There was a duty to defend the additional insured
Among other things, Eastern District Judge Robreno found the underlying complaint adequately alleged facts invoking the additional insurance provider’s duty of defend, when compared to the additional insured endorsement language. Thus, the additional insurance provider was in error in failing to accept the tenders and assume the defense.
There was standing to bring a statutory bad faith claim as an assignee
The additional insurance provider challenged plaintiff’s standing to bring a section 8371 bad faith claim because it was not the named insured. Judge Robreno disagreed, citing the Third Circuit’s 2015 Wolfe decision making clear that assignees can bring statutory bad faith claims.
[Note: Earlier in Wolfe, the Third Circuit certified to Pennsylvania’s Supreme Court the fundamental issue of whether bad faith claims can ever be assigned.
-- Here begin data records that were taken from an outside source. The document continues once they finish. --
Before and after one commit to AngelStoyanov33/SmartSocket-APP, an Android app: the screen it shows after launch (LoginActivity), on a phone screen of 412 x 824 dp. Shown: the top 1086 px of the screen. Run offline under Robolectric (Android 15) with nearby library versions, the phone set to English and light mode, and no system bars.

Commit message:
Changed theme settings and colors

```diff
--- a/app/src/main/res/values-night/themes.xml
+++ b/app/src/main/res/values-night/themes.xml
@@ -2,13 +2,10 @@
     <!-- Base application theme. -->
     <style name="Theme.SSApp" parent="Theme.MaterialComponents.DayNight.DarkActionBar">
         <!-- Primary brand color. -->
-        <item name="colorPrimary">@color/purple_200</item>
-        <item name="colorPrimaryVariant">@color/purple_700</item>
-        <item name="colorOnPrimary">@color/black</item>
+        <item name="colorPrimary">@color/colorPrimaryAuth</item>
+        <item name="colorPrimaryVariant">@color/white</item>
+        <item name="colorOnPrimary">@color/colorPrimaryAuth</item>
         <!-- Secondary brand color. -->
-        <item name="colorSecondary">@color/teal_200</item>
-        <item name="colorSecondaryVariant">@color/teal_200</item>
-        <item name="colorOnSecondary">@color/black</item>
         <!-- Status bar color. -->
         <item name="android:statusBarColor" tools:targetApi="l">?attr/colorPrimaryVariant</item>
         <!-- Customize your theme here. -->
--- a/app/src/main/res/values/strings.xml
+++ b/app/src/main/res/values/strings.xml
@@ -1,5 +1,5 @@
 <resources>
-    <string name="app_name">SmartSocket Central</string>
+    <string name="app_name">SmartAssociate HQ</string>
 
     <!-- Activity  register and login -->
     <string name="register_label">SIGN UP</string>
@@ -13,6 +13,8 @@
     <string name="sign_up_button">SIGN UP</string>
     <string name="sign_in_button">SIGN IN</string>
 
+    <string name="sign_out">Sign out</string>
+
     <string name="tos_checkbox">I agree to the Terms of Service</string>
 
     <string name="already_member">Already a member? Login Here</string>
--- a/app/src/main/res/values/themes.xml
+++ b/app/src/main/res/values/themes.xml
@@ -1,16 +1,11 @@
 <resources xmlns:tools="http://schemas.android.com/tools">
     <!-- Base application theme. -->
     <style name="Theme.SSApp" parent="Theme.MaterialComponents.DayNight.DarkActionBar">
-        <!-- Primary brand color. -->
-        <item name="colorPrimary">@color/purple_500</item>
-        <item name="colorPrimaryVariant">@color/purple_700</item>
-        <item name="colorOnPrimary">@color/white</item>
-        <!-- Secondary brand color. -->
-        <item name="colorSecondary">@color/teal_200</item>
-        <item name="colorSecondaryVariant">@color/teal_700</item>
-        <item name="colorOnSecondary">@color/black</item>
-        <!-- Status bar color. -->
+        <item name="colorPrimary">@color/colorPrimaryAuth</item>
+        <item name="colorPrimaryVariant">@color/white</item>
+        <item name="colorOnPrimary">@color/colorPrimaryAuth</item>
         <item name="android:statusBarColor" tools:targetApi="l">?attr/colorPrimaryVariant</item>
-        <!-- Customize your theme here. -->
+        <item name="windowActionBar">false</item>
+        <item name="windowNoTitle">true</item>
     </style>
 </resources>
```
In the Supreme Court’s own Wolfe decision, assignments were recognized as permissible, but only within limited parameters. A summary of that case can be found here. The assignment in the present case falls within those acceptable parameters.]
The assignee-insurer pleaded a plausible bad faith claim
Next, Judge Robreno rejected the insurer’s arguments that the complaint was devoid of facts setting out a plausible bad faith claim.
To the contrary, Judge Robreno found the following sufficient:
The complaint alleged the additional insurance provider failed to acknowledge its primary duty to defend, without a reasonable basis, breaching the duty of good faith and fair dealing.
The complaint specifically set out numerous instances where that insurer denied or ignored tender letters.
“Accepting as true all of the allegations in the Complaint and all reasonable inferences that can be drawn therefrom, and based on this record, [the plaintiff] has sufficiently pled that based on the correspondence submitted to [the insurer], [the additional insurance provider] did not adequately investigate, respond, or explain their refusal to defend and potentially indemnify [the insured] in the underlying action.”